With an administration in power that mocks and disparages science — at the bidding of big special interests and for its own perceived political gain — it falls to Congress to ensure that our government is listening to science.
But right now, Congress itself often doesn’t act on the best available scientific knowledge — in no small part because of a fateful decision by Congress two and a half decades ago that cut off the flow of high quality, nonpartisan science to inform its decisions.
Until the mid-1990s, Congress employed its own scientists and experts at a nonpartisan “think tank” called the Office of Technology Assessment. It was an agency similar to the Congressional Budget Office, which provides budget and economic analysis; the Government Accountability Office, which audits and investigates problems throughout government; and the Congressional Research Service, which provides legal and policy analysis for legislation as it's written. OTA’s mission was to anticipate the implications of emerging technologies; to help Congress understand the scientific, technological and medical challenges and opportunities facing the nation; and to generate options for Congress.

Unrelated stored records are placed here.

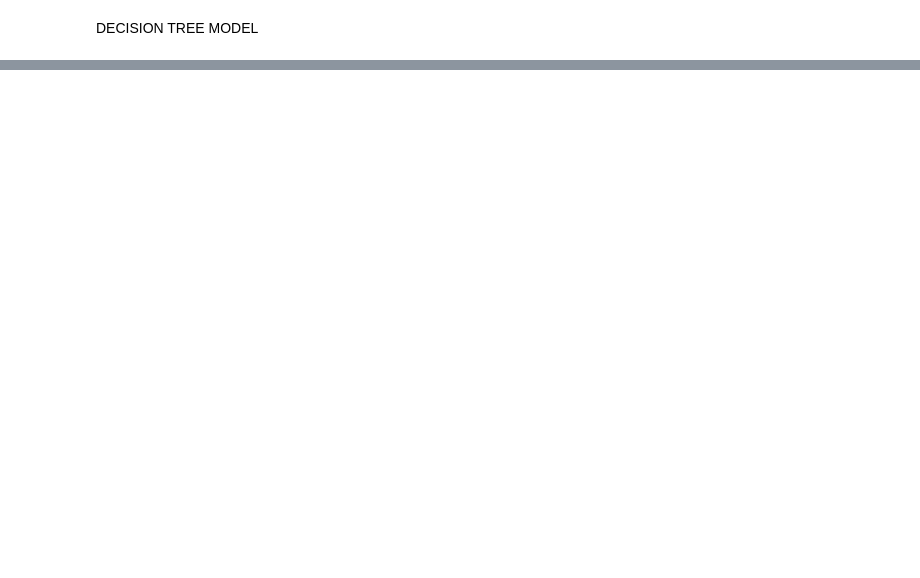
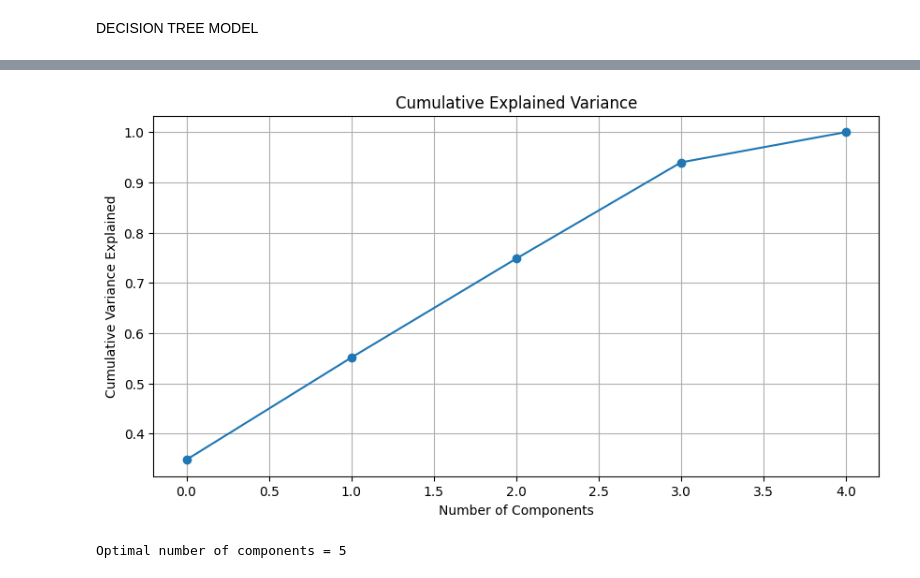
Before and after one commit to aaditiparabs/ds3001-finalprojcode, a Jupyter notebook: aaditicopy_decisiontree.ipynb, the cells around one changed output, grey strips where cells are left out. Saved outputs shown, nothing was run; the diff lists cells and outputs as text; code cells hidden in the pictures; blank space fills up the shorter version.

```diff
--- a/aaditicopy_decisiontree.ipynb
+++ b/aaditicopy_decisiontree.ipynb
@@ -234,0 +313,17 @@ F1 Score        0.885651     0.893383
+# %%
+plt.figure(figsize=(10,5))
+plt.plot(np.cumsum(explained_variance), marker='o')
+plt.title("Cumulative Explained Variance")
+plt.xlabel("Number of Components")
+plt.ylabel("Cumulative Variance Explained")
+plt.grid(True)
+plt.show()
+# %% [output]
+[figure, added]
+# %%
+pca_tuned = PCA(n_components=0.95)  # keep 95% variance
+pca_tuned_data = pca_tuned.fit_transform(scaled_data)
+
+print("Optimal number of components =", pca_tuned.n_components_)
+# %% [output]
+Optimal number of components = 5
```
Also changed, not shown: parts of 10 cells of this notebook.
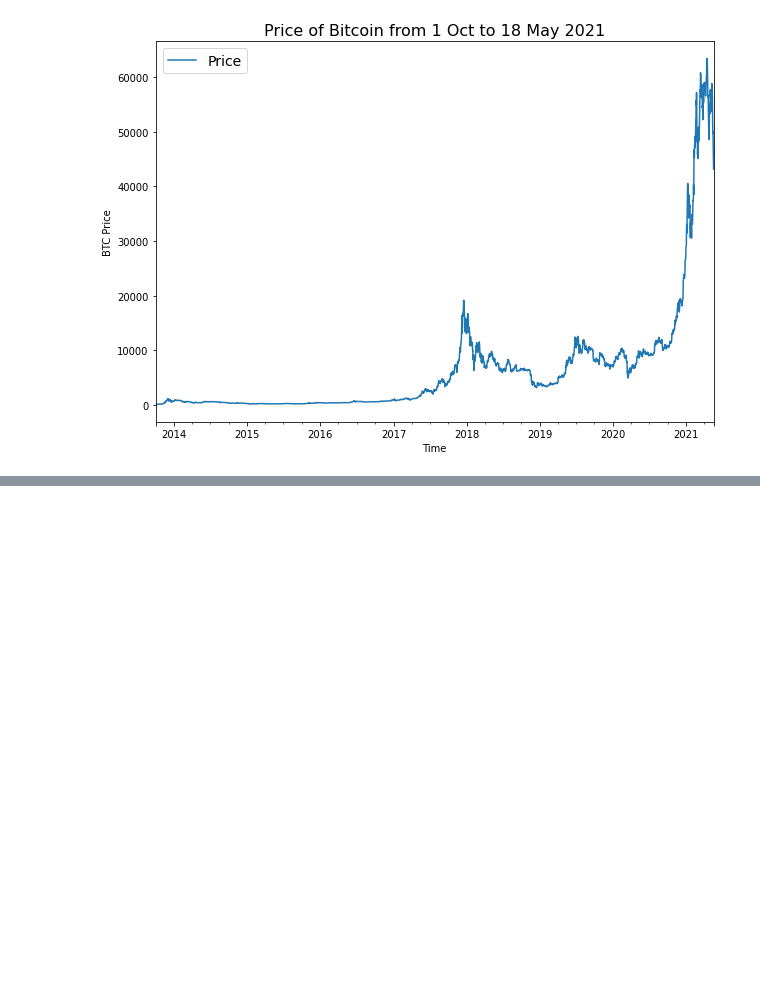
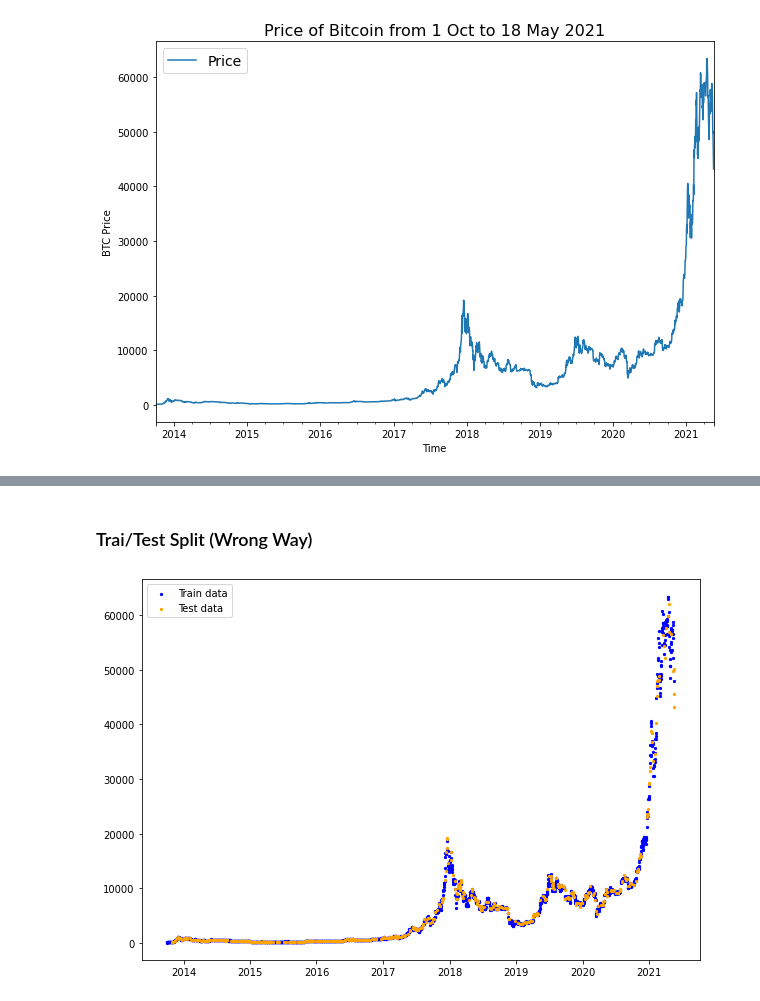
Before and after one commit to sugarbody/Time-Series-Forecasting, a Jupyter notebook: Time_Series_Forecasting.ipynb, the cells around one changed output, grey strips where cells are left out. Drawn from its saved outputs; the diff is of its cells as text; code cells hidden in the pictures; blank space fills up the shorter version.

```diff
--- a/Time_Series_Forecasting.ipynb
+++ b/Time_Series_Forecasting.ipynb
@@ -141,0 +205,12 @@ plt.legend(fontsize=14);
+# %% [markdown]
+### Trai/Test Split (Wrong Way)
+# %%
+X_train, X_test, y_train, y_test = train_test_split(time, price, test_size=0.2, random_state=42)
+
+plt.figure(figsize=(10, 7))
+plt.scatter(X_train, y_train, s=5, color='blue', label="Train data")
+plt.scatter(X_test, y_test, s=5, color='orange', label="Test data")
+plt.legend()
+plt.show()
+# %% [output]
+[figure, added]
```
Also changed, not shown: parts of 15 cells of this notebook.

Then came Newt Gingrich’s “Contract with America.” In 1995, the then-new speaker of the House wanted to cut as much spending as he could, and a politically expedient thing to cut was Congress’ spending in particular. An entire congressional support agency was a tempting target; better still, why not the science one, the work of which annoyed powerful interests and for which the strongest support came from a weak constituency: scientists and policy wonks.
So congressional Republicans completely defunded — eliminated — OTA, and slashed scientific staff at the other support agencies.
Our experience with infectious disease in the intervening decades, even before the coronavirus pandemic, has shown how much we’ve missed the OTA. After the anthrax attacks in 2001 and global outbreaks of Ebola, SARS, MERS and Zika, there would certainly have been an OTA report (if not multiple reports) on pandemics and how best to respond to them. Such reports would likely have assembled the best, most cutting-edge findings available, and presented that best science in a form ready for Congress. But much more important, behind the reports would have stood a network of scientists trusted by both parties to serve as in-house experts to advise any office or committee.
Instead, we’ve seen painful examples of what happens when science is sidelined. Without the OTA, unreliable and even deliberately false information fills the void. There is a pervasive problem in Congress now of information channeled through lobbyists, anonymously funded front groups and special interests. Administrative agencies — if not outright captured by special interests — are barraged with the same lobbyist-driven information and disinformation. Or, perhaps worst of all, scientific information never makes it to Congress at all.
One example is the debacle of COVID-19 testing. A lack of adequate testing is a major reason for the United States’ catastrophically slow response to the current crisis. Among the loud and self-interested voices in the debate, Congress could have used an OTA to help separate wheat from chaff, ignorance from fact, and lies from truth in a highly technical field, and ultimately to help put in place federal programs that ensure adequate testing. Mitigating a pandemic is vastly more costly — in lives and dollars — than being ready for it.
The United States is a science powerhouse with no excuse for being so ill-prepared for the coronavirus. We have the highest concentration of infectious disease experts in the world at the Centers for Disease Control and Prevention and National Institutes of Health. We are the birthplace of biotechnology, and home to some of the world’s most advanced biomedical research and pharmaceutical companies. Our research universities are the best in the world.
Good science is not the problem. It’s our leaders’ willingness to find and listen to it, and then translate that into good policy decisions.
Congress still faces challenges that demand the headlights of science, from climate change to artificial intelligence to genome editing to cybersecurity — not to mention this and future pandemics. Taking on those challenges will demand more and more of the best scientific expertise and data, something no single member of Congress can marshal without help. We will need the OTA more than ever in decades to come.
Thankfully, Congress has begun to recognize the void left without a nonpartisan scientific agency supporting its work. There are now bipartisan bills in both the House and Senate to revive and modernize the OTA, and members are calling for funding to both restart the agency and to rebuild scientific capacity in Congress’s other support agencies.
Science provides society its headlights — showing us where we are going and warning us of dangers ahead. The steadily climbing death totals and dire economic fallout from COVID-19 are a price of driving without headlights.
As Sen. Daniel Patrick Moynihan, D-N.Y., once said, everyone is entitled to their own opinion, but not to their own facts. By restoring Congress’s own scientific ability, we will help to ensure that it understands the facts. We must switch on our headlights. Then, together, we will see the challenges ahead more clearly and rise to meet them.